Tag Archives: found poem

I Feel it in my Bones, a Found Poem: NPM22 Day 26

Today I went in search of a found poem, a poem where words are borrowed and arranged to create something new, something fresh, something meaningful out of the words collected from others.

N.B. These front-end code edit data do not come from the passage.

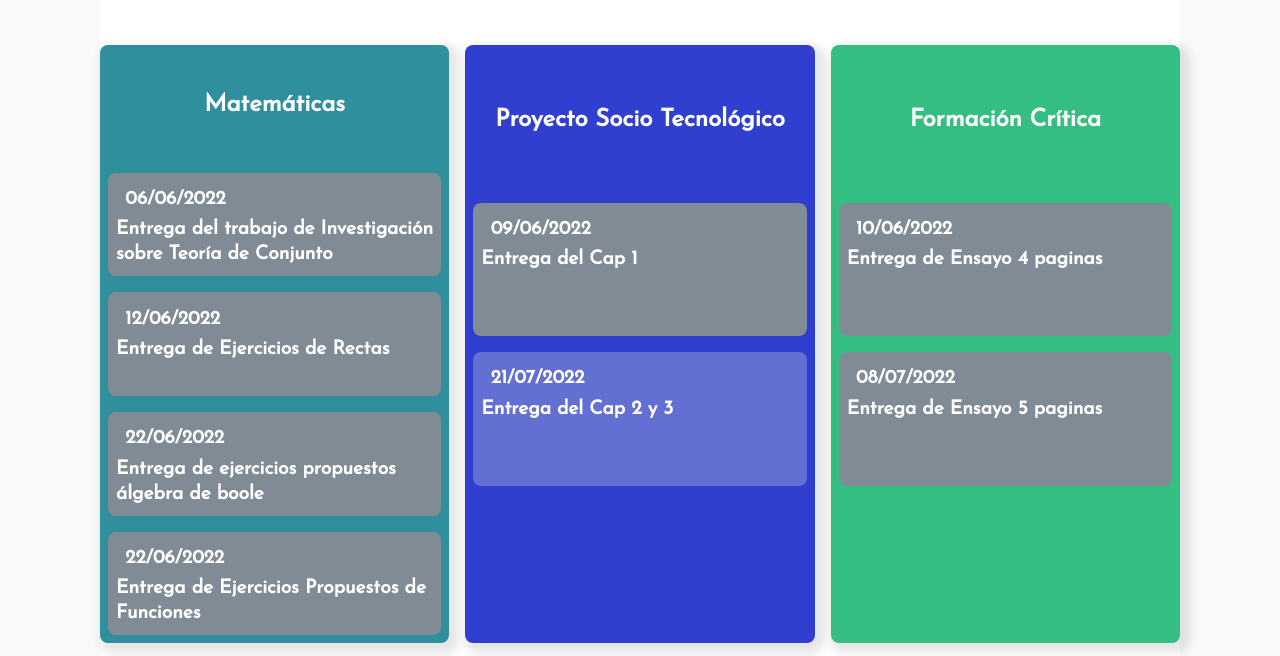
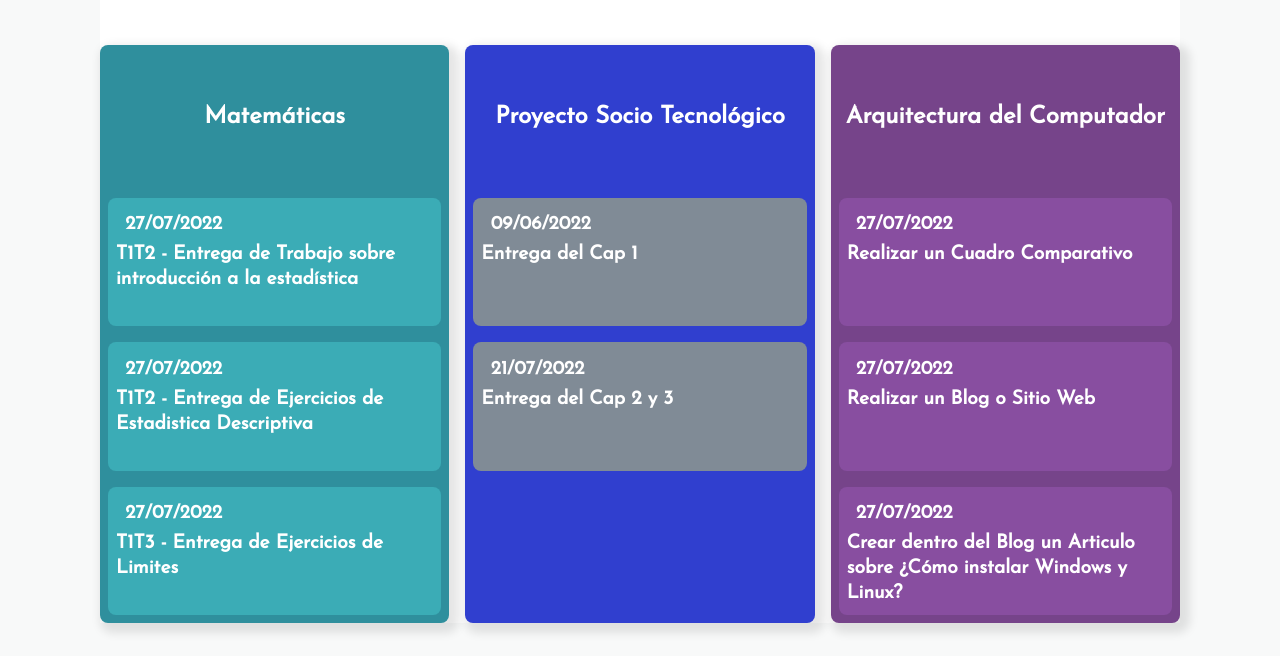
Before and after one commit to EmilioRXD/Actividades, a plain HTML site: page index.html in a window 1280 px wide. Shown: the part 83-739 px from the top of the page. Drawn offline with Linux system fonts and the light colour scheme.

Commit message:
Add files via upload

```diff
--- a/index.html
+++ b/index.html
@@ -16,8 +16,7 @@
 <body>
 	<div class="body">
 	<div class="hero"><h1>Cronograma de Actividades T1T3</h1></div>
-	<div class="grid mate">
-		<!-- Matemmáticas -->
+	<!-- <div class="grid mate">
 		<h2>Matemáticas</h2>
 		<div class="entregado">
 			<h3>06/06/2022</h3>
@@ -39,6 +38,25 @@
 			<h4>Entrega de Ejercicios Propuestos de Funciones</h4>
 			<p></p>
 		</div>
+	</div> -->
+	<div class="grid mate">
+		<!-- Matemmáticas -->
+		<h2>Matemáticas</h2>
+		<div >
+			<h3>27/07/2022</h3>
+			<h4>T1T2 - Entrega de Trabajo sobre introducción a la estadística</h4>
+			<p></p>
+		</div>
+		<div >
+			<h3>27/07/2022</h3>
+			<h4>T1T2 - Entrega de Ejercicios de Estadistica Descriptiva</h4>
+			<p></p>
+		</div>
+		<div >
+			<h3>27/07/2022</h3>
+			<h4>T1T3 - Entrega de Ejercicios de Limites</h4>
+			<p></p>
+		</div>
 	</div>
 	<div class="grid proy">
 		<!-- Proyecto Sociotecnologico -->
@@ -48,14 +66,13 @@
 			<h4>Entrega del Cap 1</h4>
 			<p></p>
 		</div>
-		<div>
+		<div class="entregado">
 			<h3>21/07/2022</h3>
 			<h4>Entrega del Cap 2 y 3</h4>
 			<p></p>
 		</div>
 	</div>
-	<div class="grid form">
-		<!-- Formación Sociocrítica -->
+	<!-- <div class="grid form">
 		<h2>Formación Crítica</h2>
 		<div class="entregado">
 			<h3>10/06/2022</h3>
@@ -67,9 +84,8 @@
 			<h4>Entrega de Ensayo 5 paginas</h4>
 			<p></p>
 		</div>
-	</div>
-	<div class="grid algo">
-		<!-- Algorítmica -->
+	</div> -->
+	<!-- <div class="grid algo">
 		<h2>Algorítmica</h2>
 		<div class="entregado">
 			<h3>09/06/2022</h3>
@@ -81,13 +97,23 @@
 			<h4>Examen Virtual</h4>
 			<p></p>
 		</div>
-	</div>
+	</div> -->
 	<div class="grid arqui">
 		<!-- Algorítmica -->
-		<h2>Arquitectura</h2>
+		<h2>Arquitectura del Computador</h2>
 		<div id="open" class="animated flash">
-			<h3>13/07/2022</h3>
+			<h3>27/07/2022</h3>
 			<h4>Realizar un Cuadro Comparativo</h4>
+			<p></p>
+		</div>
+		<div >
+			<h3>27/07/2022</h3>
+			<h4>Realizar un Blog o Sitio Web</h4>
+			<p></p>
+		</div>
+		<div >
+			<h3>27/07/2022</h3>
+			<h4>Crear dentro del Blog un Articulo sobre ¿Cómo instalar Windows y Linux?</h4>
 			<p></p>
 		</div>
 	</div>
```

I printed the article, The Power of Teaching Poetry: A Conversation Between Renee Watson and Linda Christensen from Rethinking Schools and as I read, I marked words and phrases that spoke to me. Later, I typed those words and phrases into a document and then started arranging, rearranging, repeating, excluding until I came up with a poem that says something that matters to me.

Many thanks to Amy over at Ethical ELA and #verselove for today’s prompt and the inspiration to find my own poem in my own way.

I Have it in my Bones: A Found Poem

Writing is not a competitive sport

Everyone has their own voice, different stories

Who have you touched with your hands?

What are the stories of the scars on your knee?

Our memories, the recipes, a space to enter

I have it in my bones

Poetry can be a container for emotions

We’re angry

We’re sad

We’re confused

All of me was welcome

My joy and my pain

My frustration, my questions

I weave poetry

A raft of poems

Eerie medley, location-notes, love calls

Whistles and grunts

Sounds that all melt into a liquid

I have it in my bones

I’m not perfect

Courage is contagious

Joy is resistance

Play with language

Eyes of poetry

Outrageous verbs

Repetition, listing, repeating

Writing is serious

It kind of explodes

Planting seeds, fanned the flames

Feel free

Wild and risky

Nurtured me

I have it in my bones

Quarantine Walk Found Poem: NPM20 Day 7

After being stranded indoors all day yesterday, I couldn’t wait to head out this morning between the raindrops for a neighborhood walk. As I walked I was thinking about the National Writing Project invitation to create a found poem to share this week. Only minutes into my walk I started to notice words and phrases, I collected them via my phone camera and compiled them into a found poem when I arrived home (only slightly dampened by the next round of showers).

When I showed it to my husband, he immediately asked, “How do you read this?” wondering if there was a right order to follow the words. I ask each reader to find their own path, read your own meaning into this text. And maybe, you’ll also consider creating your own found poem (with photos or not).